*Requirement:*
Omit every picture and output the rest of the records exactly as they are.

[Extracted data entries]
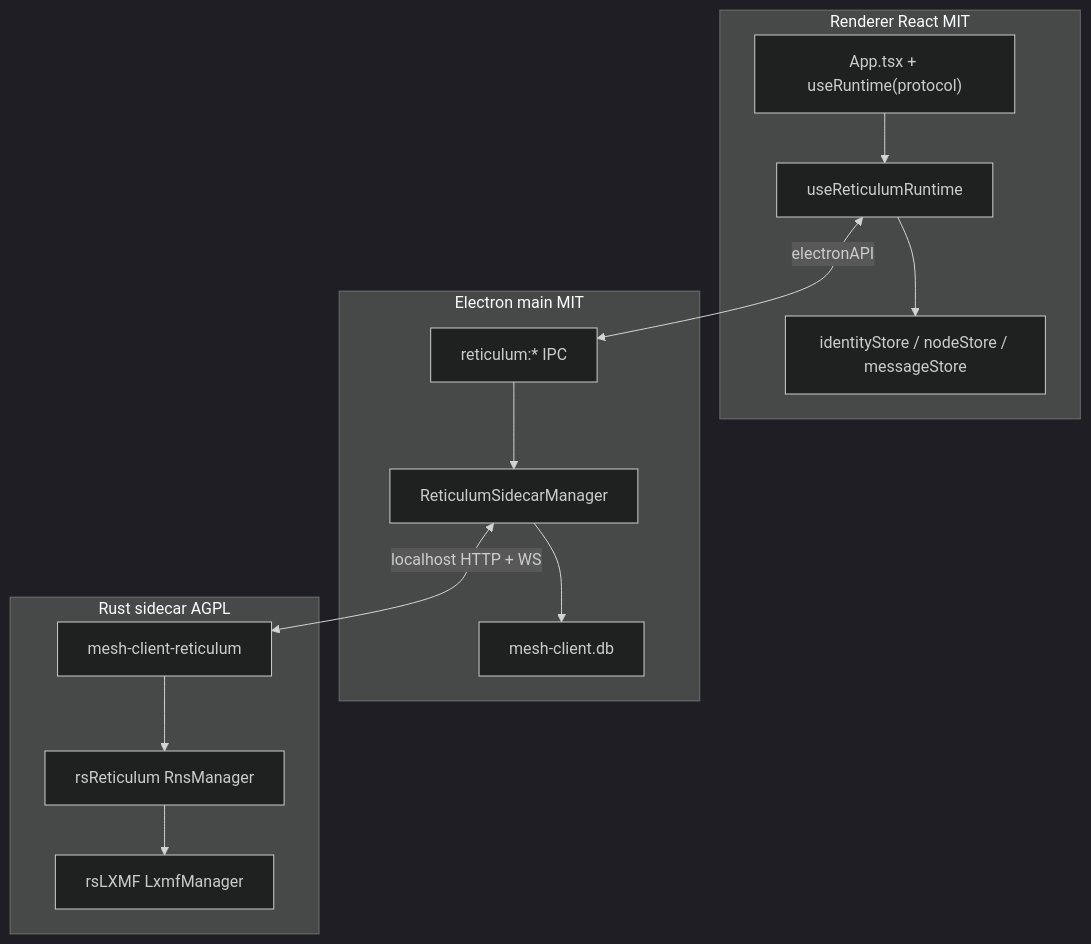
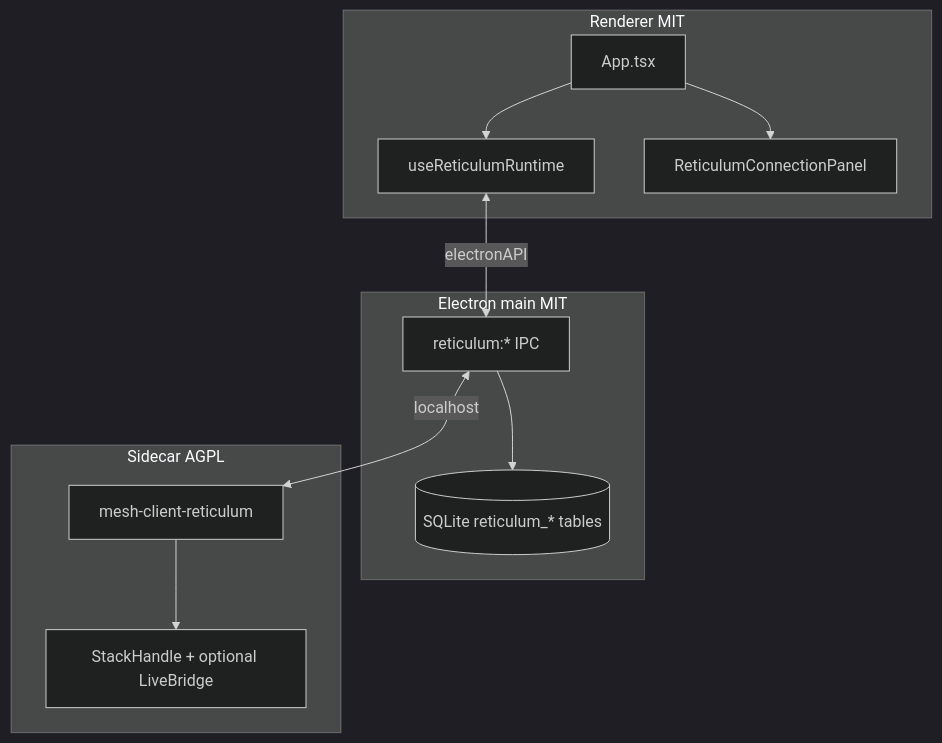
Before and after one commit to Colorado-Mesh/mesh-client: the diagram in docs/reticulum.md, drawn with Mermaid (dark theme). The commit also changed other lines of this file and 61 other files, not shown here.

First line of the commit message:
fix: Reticulum connection panel start-before-identity flow (#593)

````diff
--- a/docs/reticulum.md
+++ b/docs/reticulum.md
@@ -43,23 +11,22 @@
 ```mermaid
 flowchart TB
-  subgraph ui [Renderer React MIT]
-    App["App.tsx + useRuntime(protocol)"]
-    RT["useReticulumRuntime"]
-    Stores["identityStore / nodeStore / messageStore"]
-    App --> RT --> Stores
+  subgraph ui [Renderer MIT]
+    App[App.tsx]
+    RT[useReticulumRuntime]
+    Conn[ReticulumConnectionPanel]
+    App --> RT
+    App --> Conn
   end
   subgraph main [Electron main MIT]
-    IPC["reticulum:* IPC"]
-    Mgr["ReticulumSidecarManager"]
-    DB["mesh-client.db"]
-    IPC --> Mgr --> DB
+    IPC[reticulum:* IPC]
+    DB[(SQLite reticulum_* tables)]
+    IPC --> DB
   end
-  subgraph rust [Rust sidecar AGPL]
-    Daemon["mesh-client-reticulum"]
-    RNS["rsReticulum RnsManager"]
-    LXMF["rsLXMF LxmfManager"]
-    Daemon --> RNS --> LXMF
+  subgraph rust [Sidecar AGPL]
+    Daemon[mesh-client-reticulum]
+    Stack[StackHandle + optional LiveBridge]
+    Daemon --> Stack
   end
   RT <-->|electronAPI| IPC
-  Mgr <-->|localhost HTTP + WS| Daemon
+  IPC <-->|localhost| Daemon
 ```
````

*Problem solution:*
Before and after one commit to Colorado-Mesh/mesh-client: the diagram in docs/reticulum.md, drawn with Mermaid (dark theme). The commit also changed other lines of this file and 61 other files, not shown here.

First line of the commit message:
fix: Reticulum connection panel start-before-identity flow (#593)

````diff
--- a/docs/reticulum.md
+++ b/docs/reticulum.md
@@ -43,23 +11,22 @@
 ```mermaid
 flowchart TB
-  subgraph ui [Renderer React MIT]
-    App["App.tsx + useRuntime(protocol)"]
-    RT["useReticulumRuntime"]
-    Stores["identityStore / nodeStore / messageStore"]
-    App --> RT --> Stores
+  subgraph ui [Renderer MIT]
+    App[App.tsx]
+    RT[useReticulumRuntime]
+    Conn[ReticulumConnectionPanel]
+    App --> RT
+    App --> Conn
   end
   subgraph main [Electron main MIT]
-    IPC["reticulum:* IPC"]
-    Mgr["ReticulumSidecarManager"]
-    DB["mesh-client.db"]
-    IPC --> Mgr --> DB
+    IPC[reticulum:* IPC]
+    DB[(SQLite reticulum_* tables)]
+    IPC --> DB
   end
-  subgraph rust [Rust sidecar AGPL]
-    Daemon["mesh-client-reticulum"]
-    RNS["rsReticulum RnsManager"]
-    LXMF["rsLXMF LxmfManager"]
-    Daemon --> RNS --> LXMF
+  subgraph rust [Sidecar AGPL]
+    Daemon[mesh-client-reticulum]
+    Stack[StackHandle + optional LiveBridge]
+    Daemon --> Stack
   end
   RT <-->|electronAPI| IPC
-  Mgr <-->|localhost HTTP + WS| Daemon
+  IPC <-->|localhost| Daemon
 ```
````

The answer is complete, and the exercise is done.